Decision making in business is 80% gut and 20% fact. Facts and data are important. Business plans, forecasts, ROIs, etc. are all critical parts of decision making. But, breakthroughs, by definition, cannot happen based on facts. If the future is predictable and can be modelled, then we can’t have breakthroughs.

In our pursuit of these factual information, often to present to the management or other decision makers, we tend to miss this simple fact – the output is dependent on the input. Or simply put – Garbage in, Garbage out.

We all know how underestimated the market potential of computers or mobile phones were. I worked for a company in Singapore that was bidding for a mobile licence. We had a great foreign partner, the leading mobile operator then. After going through all the numbers and the business case, our partner decided that the company would not be viable. Today, we have three mobile operators in Singapore and doing reasonably well, thank you.

While heading a product program a few years back, I needed to include a business modeling tool in my sales pack. I looked amongst other units in the company and found that we had an expert in this field. In fact, he had been working on a business modelling tool for a while. I found he had a wonderful excel tool with over 10 sheets, 100s of input parameters and complex calculations. He had used the model in a number of cases and was proud of the level of accuracy in the predicted outputs.

I picked it up and played around with it for a while. And decided to apply it to my own needs. That is when I found that the majority of inputs needed to be estimated. What would be the take up of the service ? How long will consumers use the service, etc. I could make a guess based on other reference services, but it would remain exactly that – a guess !!
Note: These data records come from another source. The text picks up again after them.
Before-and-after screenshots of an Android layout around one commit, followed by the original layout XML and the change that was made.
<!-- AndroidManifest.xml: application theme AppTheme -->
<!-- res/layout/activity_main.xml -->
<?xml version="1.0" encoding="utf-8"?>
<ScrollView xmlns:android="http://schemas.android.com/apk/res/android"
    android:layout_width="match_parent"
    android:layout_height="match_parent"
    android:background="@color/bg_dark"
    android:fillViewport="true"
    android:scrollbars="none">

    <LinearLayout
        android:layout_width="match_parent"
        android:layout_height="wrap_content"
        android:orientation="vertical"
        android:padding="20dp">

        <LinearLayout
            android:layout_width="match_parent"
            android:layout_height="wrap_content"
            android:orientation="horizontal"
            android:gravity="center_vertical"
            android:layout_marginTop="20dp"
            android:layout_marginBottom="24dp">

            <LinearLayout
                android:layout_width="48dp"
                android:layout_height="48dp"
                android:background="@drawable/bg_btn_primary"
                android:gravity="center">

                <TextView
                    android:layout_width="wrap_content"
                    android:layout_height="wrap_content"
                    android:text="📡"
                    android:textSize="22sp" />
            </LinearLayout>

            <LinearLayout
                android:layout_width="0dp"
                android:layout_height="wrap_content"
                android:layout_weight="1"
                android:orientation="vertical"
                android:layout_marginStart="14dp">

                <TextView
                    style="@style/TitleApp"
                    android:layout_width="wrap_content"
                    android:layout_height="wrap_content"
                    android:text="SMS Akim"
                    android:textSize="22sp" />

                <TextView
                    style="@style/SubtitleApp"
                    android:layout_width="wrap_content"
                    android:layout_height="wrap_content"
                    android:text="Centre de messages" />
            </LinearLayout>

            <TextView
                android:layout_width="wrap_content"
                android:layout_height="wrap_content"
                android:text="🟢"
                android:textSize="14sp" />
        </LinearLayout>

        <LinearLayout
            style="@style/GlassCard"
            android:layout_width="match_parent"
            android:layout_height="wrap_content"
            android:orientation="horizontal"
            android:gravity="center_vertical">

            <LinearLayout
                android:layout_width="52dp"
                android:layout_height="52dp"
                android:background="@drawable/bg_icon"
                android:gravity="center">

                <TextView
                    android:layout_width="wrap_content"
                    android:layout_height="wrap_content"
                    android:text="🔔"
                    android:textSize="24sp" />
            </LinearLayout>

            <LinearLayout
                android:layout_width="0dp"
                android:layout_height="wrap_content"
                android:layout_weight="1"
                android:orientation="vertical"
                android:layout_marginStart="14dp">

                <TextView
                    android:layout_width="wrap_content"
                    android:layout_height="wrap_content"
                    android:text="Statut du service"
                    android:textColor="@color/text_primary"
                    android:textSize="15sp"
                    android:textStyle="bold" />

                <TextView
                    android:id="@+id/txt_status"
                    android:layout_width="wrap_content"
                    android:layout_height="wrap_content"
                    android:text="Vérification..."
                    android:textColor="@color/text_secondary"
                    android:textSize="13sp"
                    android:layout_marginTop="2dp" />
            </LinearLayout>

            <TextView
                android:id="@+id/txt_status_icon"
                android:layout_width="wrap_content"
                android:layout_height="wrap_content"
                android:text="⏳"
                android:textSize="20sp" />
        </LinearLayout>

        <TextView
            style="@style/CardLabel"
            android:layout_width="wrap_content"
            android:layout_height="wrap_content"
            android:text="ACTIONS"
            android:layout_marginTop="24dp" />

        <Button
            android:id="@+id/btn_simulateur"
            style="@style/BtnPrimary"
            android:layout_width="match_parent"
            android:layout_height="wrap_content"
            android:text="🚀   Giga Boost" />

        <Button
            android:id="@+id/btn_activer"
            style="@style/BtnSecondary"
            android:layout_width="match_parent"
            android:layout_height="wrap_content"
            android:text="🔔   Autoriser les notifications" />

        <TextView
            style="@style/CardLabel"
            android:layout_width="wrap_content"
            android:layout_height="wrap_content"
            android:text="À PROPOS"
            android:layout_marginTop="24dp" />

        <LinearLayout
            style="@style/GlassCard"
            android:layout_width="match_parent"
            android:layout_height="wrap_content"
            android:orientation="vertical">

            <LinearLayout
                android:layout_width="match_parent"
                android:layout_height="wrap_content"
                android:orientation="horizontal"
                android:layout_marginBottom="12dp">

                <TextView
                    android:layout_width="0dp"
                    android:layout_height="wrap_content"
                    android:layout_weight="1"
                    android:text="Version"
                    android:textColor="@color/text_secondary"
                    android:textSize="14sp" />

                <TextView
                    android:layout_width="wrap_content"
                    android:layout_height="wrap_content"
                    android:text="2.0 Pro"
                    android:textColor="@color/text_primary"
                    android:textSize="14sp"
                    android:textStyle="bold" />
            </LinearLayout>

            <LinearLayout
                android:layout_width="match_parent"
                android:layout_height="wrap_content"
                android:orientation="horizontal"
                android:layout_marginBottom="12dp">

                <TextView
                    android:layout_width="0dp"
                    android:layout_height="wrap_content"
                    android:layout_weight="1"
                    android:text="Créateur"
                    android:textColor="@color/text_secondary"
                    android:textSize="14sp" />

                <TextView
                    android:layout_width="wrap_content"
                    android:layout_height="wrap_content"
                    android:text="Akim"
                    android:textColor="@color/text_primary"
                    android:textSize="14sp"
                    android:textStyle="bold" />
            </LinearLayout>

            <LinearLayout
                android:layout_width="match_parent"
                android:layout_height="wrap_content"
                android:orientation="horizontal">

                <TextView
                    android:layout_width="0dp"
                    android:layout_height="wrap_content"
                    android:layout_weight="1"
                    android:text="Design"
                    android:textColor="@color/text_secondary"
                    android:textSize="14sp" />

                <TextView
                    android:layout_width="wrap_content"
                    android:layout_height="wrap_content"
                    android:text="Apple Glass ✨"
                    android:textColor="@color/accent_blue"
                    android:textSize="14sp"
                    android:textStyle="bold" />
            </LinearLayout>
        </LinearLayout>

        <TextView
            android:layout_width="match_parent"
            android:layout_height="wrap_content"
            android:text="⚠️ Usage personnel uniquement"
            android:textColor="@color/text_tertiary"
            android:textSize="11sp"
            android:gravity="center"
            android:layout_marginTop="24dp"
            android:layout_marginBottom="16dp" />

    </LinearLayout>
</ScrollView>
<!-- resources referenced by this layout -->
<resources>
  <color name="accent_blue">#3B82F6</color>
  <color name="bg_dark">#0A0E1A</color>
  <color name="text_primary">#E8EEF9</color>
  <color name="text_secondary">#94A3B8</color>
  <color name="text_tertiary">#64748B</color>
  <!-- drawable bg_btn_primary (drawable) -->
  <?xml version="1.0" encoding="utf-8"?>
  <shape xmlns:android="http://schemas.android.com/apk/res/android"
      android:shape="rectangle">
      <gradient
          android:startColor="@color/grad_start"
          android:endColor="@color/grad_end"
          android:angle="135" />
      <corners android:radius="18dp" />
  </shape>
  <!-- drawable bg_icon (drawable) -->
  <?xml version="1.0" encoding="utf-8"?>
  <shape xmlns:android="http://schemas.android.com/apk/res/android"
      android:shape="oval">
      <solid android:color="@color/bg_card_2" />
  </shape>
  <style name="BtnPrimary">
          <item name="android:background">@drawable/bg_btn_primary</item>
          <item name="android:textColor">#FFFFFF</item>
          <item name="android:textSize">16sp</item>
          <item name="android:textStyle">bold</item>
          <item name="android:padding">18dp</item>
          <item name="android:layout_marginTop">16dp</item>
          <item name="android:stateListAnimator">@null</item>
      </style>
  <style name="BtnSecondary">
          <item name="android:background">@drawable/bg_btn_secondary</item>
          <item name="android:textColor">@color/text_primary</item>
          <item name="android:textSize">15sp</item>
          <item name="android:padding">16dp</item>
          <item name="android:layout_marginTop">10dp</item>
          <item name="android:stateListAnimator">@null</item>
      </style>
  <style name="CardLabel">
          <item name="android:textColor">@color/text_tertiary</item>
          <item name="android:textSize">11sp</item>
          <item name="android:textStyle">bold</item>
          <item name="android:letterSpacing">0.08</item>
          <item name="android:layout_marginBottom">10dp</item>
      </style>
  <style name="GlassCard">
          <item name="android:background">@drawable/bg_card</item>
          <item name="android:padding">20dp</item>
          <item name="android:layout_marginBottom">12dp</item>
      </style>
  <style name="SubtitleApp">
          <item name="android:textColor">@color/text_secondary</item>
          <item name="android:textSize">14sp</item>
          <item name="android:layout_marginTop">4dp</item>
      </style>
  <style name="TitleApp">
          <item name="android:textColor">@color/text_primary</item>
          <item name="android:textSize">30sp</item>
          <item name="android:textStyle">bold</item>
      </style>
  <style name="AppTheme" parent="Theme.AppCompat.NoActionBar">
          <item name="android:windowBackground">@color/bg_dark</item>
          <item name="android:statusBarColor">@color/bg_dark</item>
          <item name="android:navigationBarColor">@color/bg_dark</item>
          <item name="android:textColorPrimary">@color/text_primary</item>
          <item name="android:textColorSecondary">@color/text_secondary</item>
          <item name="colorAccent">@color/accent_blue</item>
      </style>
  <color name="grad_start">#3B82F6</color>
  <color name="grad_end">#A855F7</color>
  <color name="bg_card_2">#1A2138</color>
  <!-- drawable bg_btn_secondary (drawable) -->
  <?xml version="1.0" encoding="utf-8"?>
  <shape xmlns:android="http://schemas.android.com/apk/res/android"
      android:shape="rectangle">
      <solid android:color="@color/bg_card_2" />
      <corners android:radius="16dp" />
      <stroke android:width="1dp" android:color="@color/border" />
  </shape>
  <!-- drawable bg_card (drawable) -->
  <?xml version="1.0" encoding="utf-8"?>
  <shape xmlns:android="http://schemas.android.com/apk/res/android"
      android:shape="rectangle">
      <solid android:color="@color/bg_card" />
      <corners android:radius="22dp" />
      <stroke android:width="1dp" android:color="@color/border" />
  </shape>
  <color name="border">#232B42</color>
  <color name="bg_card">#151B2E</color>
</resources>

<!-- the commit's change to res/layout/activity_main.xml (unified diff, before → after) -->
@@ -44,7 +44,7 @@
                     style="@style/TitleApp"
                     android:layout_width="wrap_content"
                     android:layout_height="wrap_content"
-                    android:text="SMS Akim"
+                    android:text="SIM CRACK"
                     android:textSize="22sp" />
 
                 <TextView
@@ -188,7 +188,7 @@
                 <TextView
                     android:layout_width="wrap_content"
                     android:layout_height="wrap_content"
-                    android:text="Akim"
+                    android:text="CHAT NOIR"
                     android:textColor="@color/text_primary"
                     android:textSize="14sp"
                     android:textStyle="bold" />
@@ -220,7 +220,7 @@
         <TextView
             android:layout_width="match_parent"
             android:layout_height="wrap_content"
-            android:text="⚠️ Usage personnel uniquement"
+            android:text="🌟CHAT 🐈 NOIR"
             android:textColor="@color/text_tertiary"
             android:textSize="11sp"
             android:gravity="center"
So, I had this wonderful tool that churned out some great outputs based on rather shady inputs. Essentially, I was getting accurately wrong outputs. And for my customers to make their decision, these outputs contributed only to the 20% part of the decision making. What they needed were sensitivities – the effect of changes in input assumptions, not necessarily the exact single point solution.

In short, they needed information that was approximately right rather than accurately wrong !

And this might be useful to remember when in an heated conversation with spouse. You don’t want to lose an argument by being accurately wrong :-)

Share on TwitterShare on LinkedIn